Subscribers will start saving money after about their fourth cup of coffee, according to prices in Richmond, Virginia, where a single cup of Panera’s coffee costs $2.20.
A subscription like this is unprecedented for Panera.
"We are the first brand to do it, and we're super excited about that," Panera CEO Niren Chaudhary told Business Insider. "We feel that this is a terrific way to get consumers more interested in not only in our coffee platform but also for them to get exposed to the strength of the food that we have in our cafes, particularly around breakfast."
Subscribers in test markets visited Panera every other day
Panera tested the coffee-subscription model in about 150 restaurants across three states before deciding to roll it out nationwide.
Subscribers in test markets visited Panera almost every other day, and many of those customers purchased food during their visits, Chaudhary said. More than 90% of subscribers renewed their memberships for subsequent months.
"This was a win clearly for the customers because they saw unbeatable value," he said. "And it was a win for us as a business in terms of driving incremental traffic, incremental food purchases, and therefore incremental profit dollars."

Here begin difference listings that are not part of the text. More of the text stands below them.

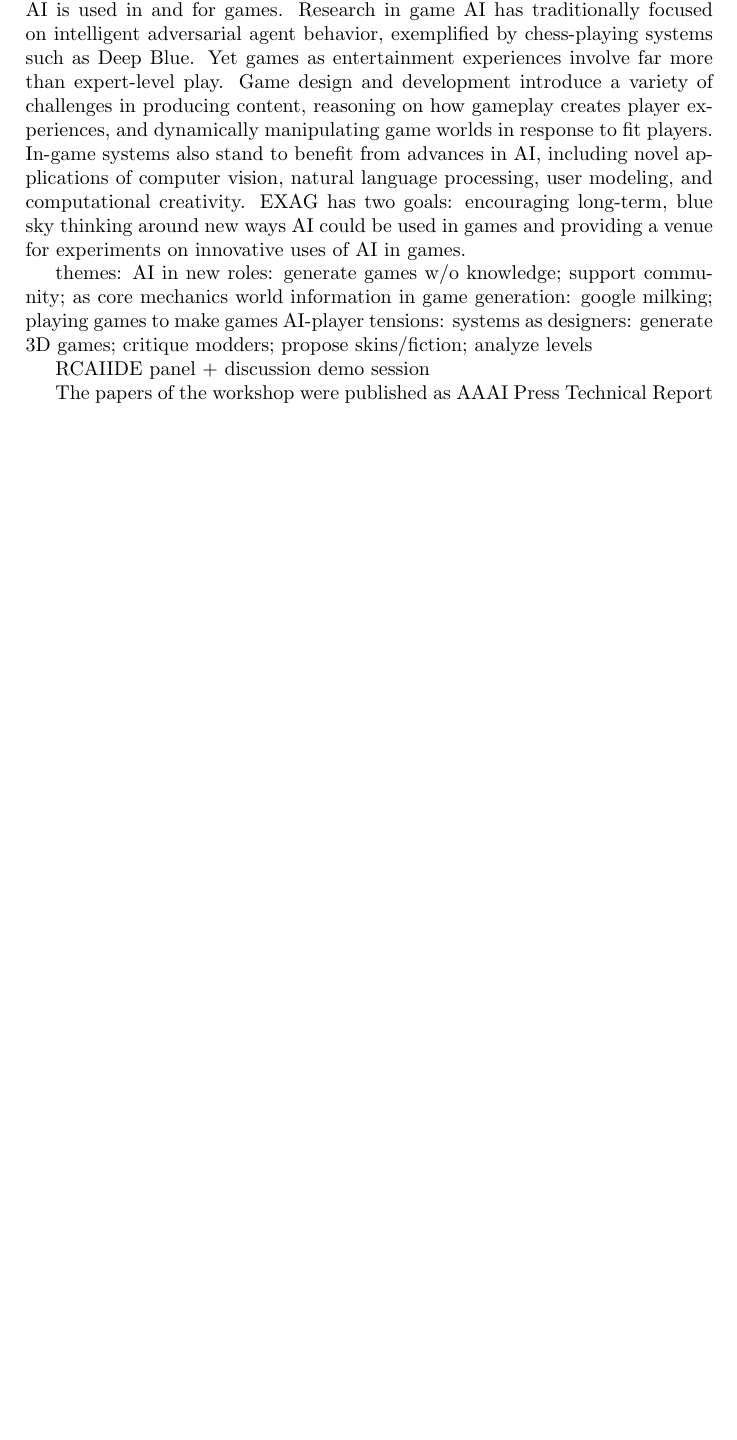
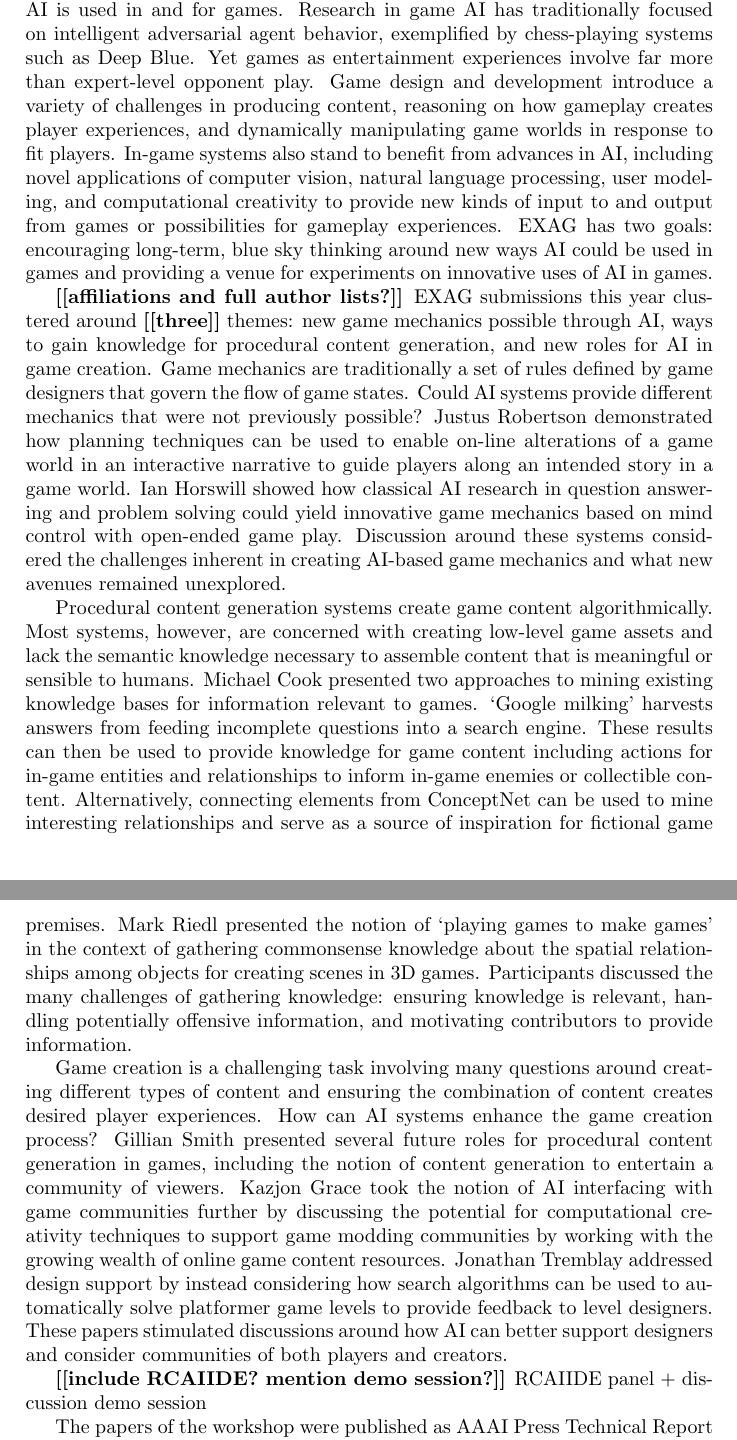
Before and after one commit to zookae/aiide2014_ws, a LaTeX document (report.tex): part of the page before the commit and two parts of pages 1 and 2 of 2 after it, the two joined at a grey line, cut so that both start at the same text, the shorter picture padded with empty space. Compiled offline with pdfLaTeX.

Commit message:
report v1

```diff
--- a/report.tex
+++ b/report.tex
@@ -18,21 +18,40 @@
 
 The Experimental AI in Games (EXAG) workshop fosters innovation in how AI is used in and for games.
 Research in game AI has traditionally focused on intelligent adversarial agent behavior, exemplified by chess-playing systems such as Deep Blue.
-Yet games as entertainment experiences involve far more than expert-level play.
+Yet games as entertainment experiences involve far more than expert-level opponent play.
 Game design and development introduce a variety of challenges in producing content, reasoning on how gameplay creates player experiences, and dynamically manipulating game worlds in response to fit players.
-In-game systems also stand to benefit from advances in AI, including novel applications of computer vision, natural language processing, user modeling, and computational creativity.
+In-game systems also stand to benefit from advances in AI, including novel applications of computer vision, natural language processing, user modeling, and computational creativity to provide new kinds of input to and output from games or possibilities for gameplay experiences.
 EXAG has two goals: encouraging long-term, blue sky thinking around new ways AI could be used in games and providing a venue for experiments on innovative uses of AI in games.
 
 
-
-themes:
-AI in new roles: generate games w/o knowledge; support community; as core mechanics
-world information in game generation: google milking; playing games to make games
-AI-player tensions:
-systems as designers: generate 3D games; critique modders; propose skins/fiction; analyze levels
+\mytodo{affiliations and full author lists?}
+EXAG submissions this year clustered around \mytodo{three} themes: new game mechanics possible through AI, ways to gain knowledge for procedural content generation, and new roles for AI in game creation.
+Game mechanics are traditionally a set of rules defined by game designers that govern the flow of game states.
+Could AI systems provide different mechanics that were not previously possible?
+Justus Robertson demonstrated how planning techniques can be used to enable on-line alterations of a game world in an interactive narrative to guide players along an intended story in a game world.
+Ian Horswill showed how classical AI research in question answering and problem solving could yield innovative game mechanics based on mind control with open-ended game play.
+Discussion around these systems considered the challenges inherent in creating AI-based game mechanics and what new avenues remained unexplored.
 
 
+Procedural content generation systems create game content algorithmically.
+Most systems, however, are concerned with creating low-level game assets and lack the semantic knowledge necessary to assemble content that is meaningful or sensible to humans.
+Michael Cook presented two approaches to mining existing knowledge bases for information relevant to games.
+`Google milking' harvests answers from feeding incomplete questions into a search engine.
+These results can then be used to provide knowledge for game content including actions for in-game entities and relationships to inform in-game enemies or collectible content.
+Alternatively, connecting elements from ConceptNet can be used to mine interesting relationships and serve as a source of inspiration for fictional game premises.
+Mark Riedl presented the notion of `playing games to make games' in the context of gathering commonsense knowledge about the spatial relationships among objects for creating scenes in 3D games.
+Participants discussed the many challenges of gathering knowledge: ensuring knowledge is relevant, handling potentially offensive information, and motivating contributors to provide information.
 
+
+Game creation is a challenging task involving many questions around creating different types of content and ensuring the combination of content creates desired player experiences.
+How can AI systems enhance the game creation process?
+Gillian Smith presented several future roles for procedural content generation in games, including the notion of content generation to entertain a community of viewers.
+Kazjon Grace took the notion of AI interfacing with game communities further by discussing the potential for computational creativity techniques to support game modding communities by working with the growing wealth of online game content resources.
+Jonathan Tremblay addressed design support by instead considering how search algorithms can be used to automatically solve platformer game levels to provide feedback to level designers.
+These papers stimulated discussions around how AI can better support designers and consider communities of both players and creators.
+
+
+\mytodo{include RCAIIDE? mention demo session?}
 RCAIIDE panel + discussion
 demo session
 
```
Also changed, not shown: report.pdf, report.tex (6 more changed lines).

The subscription also lured new customers to Panera. Test markets saw a 25% increase in sign-ups to Panera's loyalty program, and almost all of those sign-ups came from customers who are new to Panera, according to the company.
Customers must sign up for the loyalty program, which has more than 38 million members, to access the unlimited-coffee subscription.
Panera's subscription could expand beyond coffee
MyPanera members can sign up for the subscription through Panera's app starting on Thursday. In-store sign-ups will be available starting March 2.
Subscribers can order coffee through the app for pickup or delivery or in a Panera restaurant through kiosks or a cashier.
Panera said its recently revamped coffee offerings, including light-roast, dark-roast, decaf, and hazelnut blends, will be available to subscribers. The company also said almond milk would now be available to customers for free and that it's exploring adding other nondairy options.
If the subscription model is successful, Panera could expand it to include more than just coffee, Chaudhary said.
"We have started the journey off with coffee, but we are going to be watching very carefully what kinds of food attachments are happening. What are customers buying this coffee with?" he said.
He said the company could use different subscription price points or bundle propositions to add more versatility to the subscription model.
Overall, Panera is hoping to become a part of more Americans' morning rituals with the new coffee offering, Chaudhary said.
"Coffee is not just a hot liquid. It's more than that," he said. "It's a cup of optimism that customers want to start the day."
Many Americans feel guilty about how much they spend on coffee, however, which reduces their enjoyment of the beverage, he said. On average, Americans spend about $1,100 on coffee annually, according to a survey by the money app Acorn.
"That's where Panera comes in because we, as a brand, we want to remove all conflicts for our customers, and we believe that customers should not have to make compromises," he said.